(Itemized modification records)

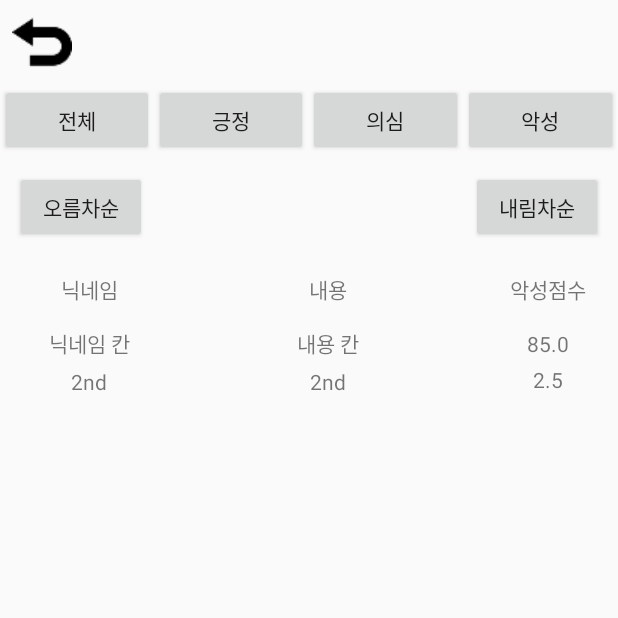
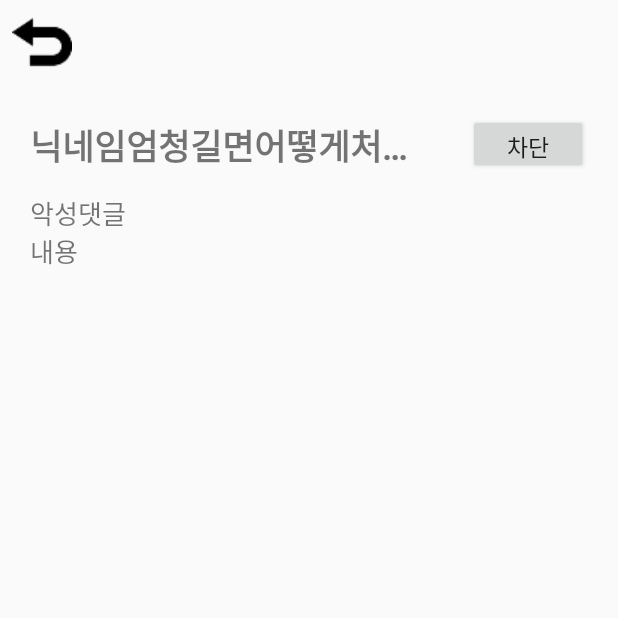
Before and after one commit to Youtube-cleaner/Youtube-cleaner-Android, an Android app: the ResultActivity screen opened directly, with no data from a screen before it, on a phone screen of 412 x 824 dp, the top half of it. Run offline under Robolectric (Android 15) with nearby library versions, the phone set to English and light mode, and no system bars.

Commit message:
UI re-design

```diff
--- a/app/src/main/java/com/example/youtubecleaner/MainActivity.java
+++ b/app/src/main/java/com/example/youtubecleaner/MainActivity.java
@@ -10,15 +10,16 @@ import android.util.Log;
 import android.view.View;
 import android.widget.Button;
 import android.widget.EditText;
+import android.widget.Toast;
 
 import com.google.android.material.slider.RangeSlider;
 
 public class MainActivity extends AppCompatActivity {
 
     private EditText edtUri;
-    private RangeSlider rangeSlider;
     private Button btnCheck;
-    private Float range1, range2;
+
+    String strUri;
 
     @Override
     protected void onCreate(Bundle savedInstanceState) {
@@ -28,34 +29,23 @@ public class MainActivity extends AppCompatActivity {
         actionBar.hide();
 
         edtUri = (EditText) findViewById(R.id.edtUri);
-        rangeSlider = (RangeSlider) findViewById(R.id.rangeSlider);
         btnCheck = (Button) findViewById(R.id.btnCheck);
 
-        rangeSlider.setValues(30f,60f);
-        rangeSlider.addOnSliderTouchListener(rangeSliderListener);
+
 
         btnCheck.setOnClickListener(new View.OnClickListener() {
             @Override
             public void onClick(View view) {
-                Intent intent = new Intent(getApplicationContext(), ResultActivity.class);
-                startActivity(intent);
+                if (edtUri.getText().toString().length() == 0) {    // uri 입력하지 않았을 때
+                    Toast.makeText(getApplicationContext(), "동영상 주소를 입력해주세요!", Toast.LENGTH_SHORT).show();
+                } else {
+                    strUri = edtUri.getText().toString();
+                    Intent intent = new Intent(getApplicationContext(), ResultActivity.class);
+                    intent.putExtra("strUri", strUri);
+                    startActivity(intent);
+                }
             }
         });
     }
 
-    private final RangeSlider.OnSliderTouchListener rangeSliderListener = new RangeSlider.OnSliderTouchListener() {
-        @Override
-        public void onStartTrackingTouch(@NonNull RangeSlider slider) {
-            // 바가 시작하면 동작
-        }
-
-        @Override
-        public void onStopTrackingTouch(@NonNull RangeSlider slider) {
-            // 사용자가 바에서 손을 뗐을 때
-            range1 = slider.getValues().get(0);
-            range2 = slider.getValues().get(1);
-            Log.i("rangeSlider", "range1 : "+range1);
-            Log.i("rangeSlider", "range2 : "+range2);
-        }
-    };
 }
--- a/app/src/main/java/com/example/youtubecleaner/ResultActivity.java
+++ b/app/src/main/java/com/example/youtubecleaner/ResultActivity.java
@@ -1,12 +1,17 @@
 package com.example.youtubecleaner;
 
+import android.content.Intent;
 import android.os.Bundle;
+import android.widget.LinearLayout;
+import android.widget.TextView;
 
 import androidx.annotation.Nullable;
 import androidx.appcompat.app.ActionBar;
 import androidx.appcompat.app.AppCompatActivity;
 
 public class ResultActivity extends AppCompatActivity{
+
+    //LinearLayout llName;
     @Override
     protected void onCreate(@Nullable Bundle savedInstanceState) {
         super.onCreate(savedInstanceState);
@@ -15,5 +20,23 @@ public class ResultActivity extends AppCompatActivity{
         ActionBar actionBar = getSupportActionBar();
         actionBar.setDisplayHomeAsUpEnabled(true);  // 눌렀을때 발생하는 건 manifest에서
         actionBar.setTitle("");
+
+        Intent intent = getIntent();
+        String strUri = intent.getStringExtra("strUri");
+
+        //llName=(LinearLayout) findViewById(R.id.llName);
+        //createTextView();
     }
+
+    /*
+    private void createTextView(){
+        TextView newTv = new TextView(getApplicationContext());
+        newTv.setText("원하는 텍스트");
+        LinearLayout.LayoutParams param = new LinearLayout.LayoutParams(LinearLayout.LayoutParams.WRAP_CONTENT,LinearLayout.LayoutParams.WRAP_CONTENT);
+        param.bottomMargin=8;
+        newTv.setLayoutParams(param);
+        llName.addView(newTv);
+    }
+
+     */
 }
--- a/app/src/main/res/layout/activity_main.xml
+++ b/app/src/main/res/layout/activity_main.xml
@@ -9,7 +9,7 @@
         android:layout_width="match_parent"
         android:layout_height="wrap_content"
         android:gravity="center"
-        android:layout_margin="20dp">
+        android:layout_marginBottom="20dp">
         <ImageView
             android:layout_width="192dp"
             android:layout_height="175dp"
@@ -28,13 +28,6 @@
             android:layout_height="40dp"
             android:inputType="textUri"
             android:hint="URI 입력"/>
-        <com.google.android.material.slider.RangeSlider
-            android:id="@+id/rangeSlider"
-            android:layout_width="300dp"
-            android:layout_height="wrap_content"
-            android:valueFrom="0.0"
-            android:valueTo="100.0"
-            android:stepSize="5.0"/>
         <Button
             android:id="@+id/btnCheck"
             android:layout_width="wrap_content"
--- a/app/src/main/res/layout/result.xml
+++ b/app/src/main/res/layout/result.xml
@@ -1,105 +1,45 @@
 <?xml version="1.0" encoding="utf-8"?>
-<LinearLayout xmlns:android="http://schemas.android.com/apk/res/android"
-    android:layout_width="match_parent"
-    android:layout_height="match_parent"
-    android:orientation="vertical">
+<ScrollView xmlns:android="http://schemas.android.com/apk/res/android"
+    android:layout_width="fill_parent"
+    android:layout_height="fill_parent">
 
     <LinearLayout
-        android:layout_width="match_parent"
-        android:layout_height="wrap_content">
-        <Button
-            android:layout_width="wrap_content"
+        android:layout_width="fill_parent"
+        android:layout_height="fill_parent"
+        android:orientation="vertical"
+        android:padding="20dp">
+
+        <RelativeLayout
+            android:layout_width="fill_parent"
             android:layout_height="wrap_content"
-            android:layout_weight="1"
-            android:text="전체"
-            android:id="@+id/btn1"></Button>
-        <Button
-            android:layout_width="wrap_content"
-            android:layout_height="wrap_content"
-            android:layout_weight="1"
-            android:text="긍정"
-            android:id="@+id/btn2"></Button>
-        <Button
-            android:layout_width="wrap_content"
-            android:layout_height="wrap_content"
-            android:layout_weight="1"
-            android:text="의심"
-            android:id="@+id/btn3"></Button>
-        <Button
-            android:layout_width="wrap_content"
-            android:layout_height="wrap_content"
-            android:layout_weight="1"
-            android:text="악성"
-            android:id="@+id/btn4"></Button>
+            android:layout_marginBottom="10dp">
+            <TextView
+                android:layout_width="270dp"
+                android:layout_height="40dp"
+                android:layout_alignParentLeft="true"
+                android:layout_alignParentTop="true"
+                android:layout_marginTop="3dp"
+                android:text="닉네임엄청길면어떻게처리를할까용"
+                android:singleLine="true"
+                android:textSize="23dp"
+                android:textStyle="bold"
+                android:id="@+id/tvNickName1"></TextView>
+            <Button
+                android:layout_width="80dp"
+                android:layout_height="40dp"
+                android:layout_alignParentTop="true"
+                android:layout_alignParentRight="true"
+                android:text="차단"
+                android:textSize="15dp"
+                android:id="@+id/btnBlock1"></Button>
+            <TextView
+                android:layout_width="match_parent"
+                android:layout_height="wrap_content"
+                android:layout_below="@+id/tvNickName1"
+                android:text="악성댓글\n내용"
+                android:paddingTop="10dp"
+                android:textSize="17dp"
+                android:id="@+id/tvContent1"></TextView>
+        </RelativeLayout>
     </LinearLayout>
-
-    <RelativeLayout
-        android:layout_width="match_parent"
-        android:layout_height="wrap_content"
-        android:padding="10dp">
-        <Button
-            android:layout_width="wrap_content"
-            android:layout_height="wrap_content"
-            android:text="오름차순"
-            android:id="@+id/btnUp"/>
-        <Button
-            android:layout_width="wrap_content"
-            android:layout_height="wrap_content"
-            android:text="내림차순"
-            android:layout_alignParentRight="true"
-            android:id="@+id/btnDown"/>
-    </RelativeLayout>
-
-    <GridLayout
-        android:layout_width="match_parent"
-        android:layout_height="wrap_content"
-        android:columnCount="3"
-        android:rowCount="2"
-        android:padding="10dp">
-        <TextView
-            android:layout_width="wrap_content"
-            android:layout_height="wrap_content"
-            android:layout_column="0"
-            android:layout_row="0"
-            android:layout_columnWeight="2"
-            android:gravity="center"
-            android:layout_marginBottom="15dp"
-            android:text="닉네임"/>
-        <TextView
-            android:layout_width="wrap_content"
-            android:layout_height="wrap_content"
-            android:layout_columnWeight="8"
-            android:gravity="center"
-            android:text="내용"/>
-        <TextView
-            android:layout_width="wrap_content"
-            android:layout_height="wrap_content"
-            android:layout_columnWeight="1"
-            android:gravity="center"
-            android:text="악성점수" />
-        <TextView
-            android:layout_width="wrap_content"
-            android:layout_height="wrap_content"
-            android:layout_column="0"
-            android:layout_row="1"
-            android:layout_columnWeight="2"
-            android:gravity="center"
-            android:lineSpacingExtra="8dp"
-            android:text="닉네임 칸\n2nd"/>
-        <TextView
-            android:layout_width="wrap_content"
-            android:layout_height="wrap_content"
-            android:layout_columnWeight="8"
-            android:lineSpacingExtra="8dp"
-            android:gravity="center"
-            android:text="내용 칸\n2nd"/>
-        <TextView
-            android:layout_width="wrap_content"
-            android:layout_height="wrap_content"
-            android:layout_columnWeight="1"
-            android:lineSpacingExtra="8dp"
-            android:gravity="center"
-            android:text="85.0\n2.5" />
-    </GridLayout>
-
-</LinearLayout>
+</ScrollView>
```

--

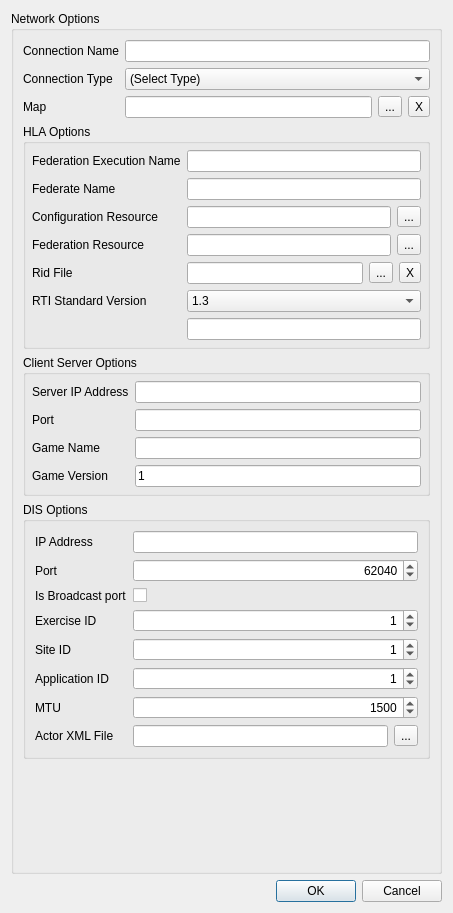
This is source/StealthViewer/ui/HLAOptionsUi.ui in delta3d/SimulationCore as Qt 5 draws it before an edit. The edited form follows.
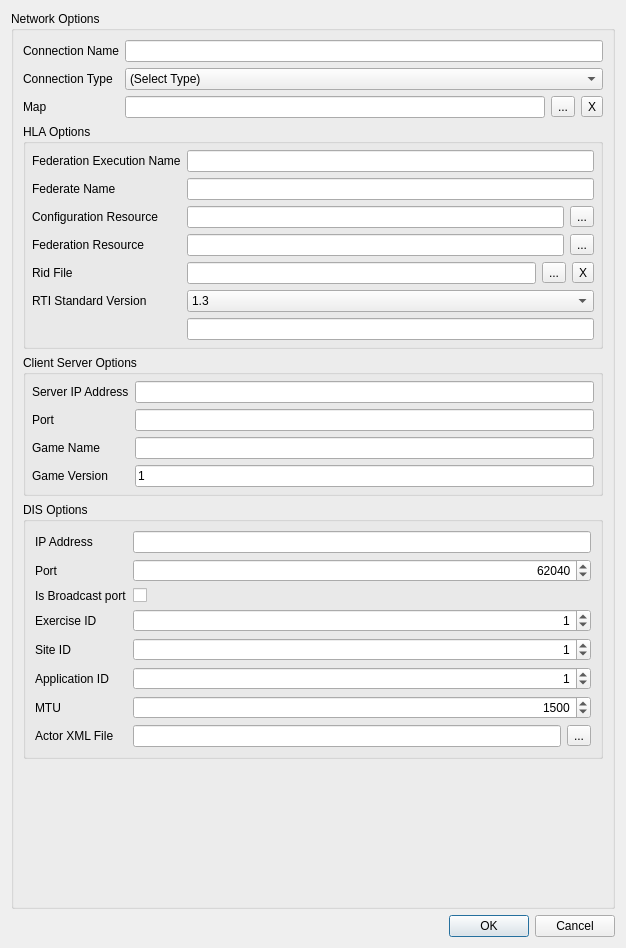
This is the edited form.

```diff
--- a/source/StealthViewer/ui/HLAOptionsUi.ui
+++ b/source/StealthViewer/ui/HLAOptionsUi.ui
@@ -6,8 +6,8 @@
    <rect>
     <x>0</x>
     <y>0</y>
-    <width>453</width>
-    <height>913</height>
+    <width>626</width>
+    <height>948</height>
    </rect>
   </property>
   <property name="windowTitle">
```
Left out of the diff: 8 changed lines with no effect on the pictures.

** TO DO **
Copy the lines above exactly, starting with the line that contains "This is source/StealthViewer/ui/HLAOptionsUi.ui" and ending with the line that contains "Left out of", and leave out any pictures.

** ANSWER BOX **
This is source/StealthViewer/ui/HLAOptionsUi.ui in delta3d/SimulationCore as Qt 5 draws it before an edit. The edited form follows.
This is the edited form.

```diff
--- a/source/StealthViewer/ui/HLAOptionsUi.ui
+++ b/source/StealthViewer/ui/HLAOptionsUi.ui
@@ -6,8 +6,8 @@
    <rect>
     <x>0</x>
     <y>0</y>
-    <width>453</width>
-    <height>913</height>
+    <width>626</width>
+    <height>948</height>
    </rect>
   </property>
   <property name="windowTitle">
```
Left out of the diff: 8 changed lines with no effect on the pictures.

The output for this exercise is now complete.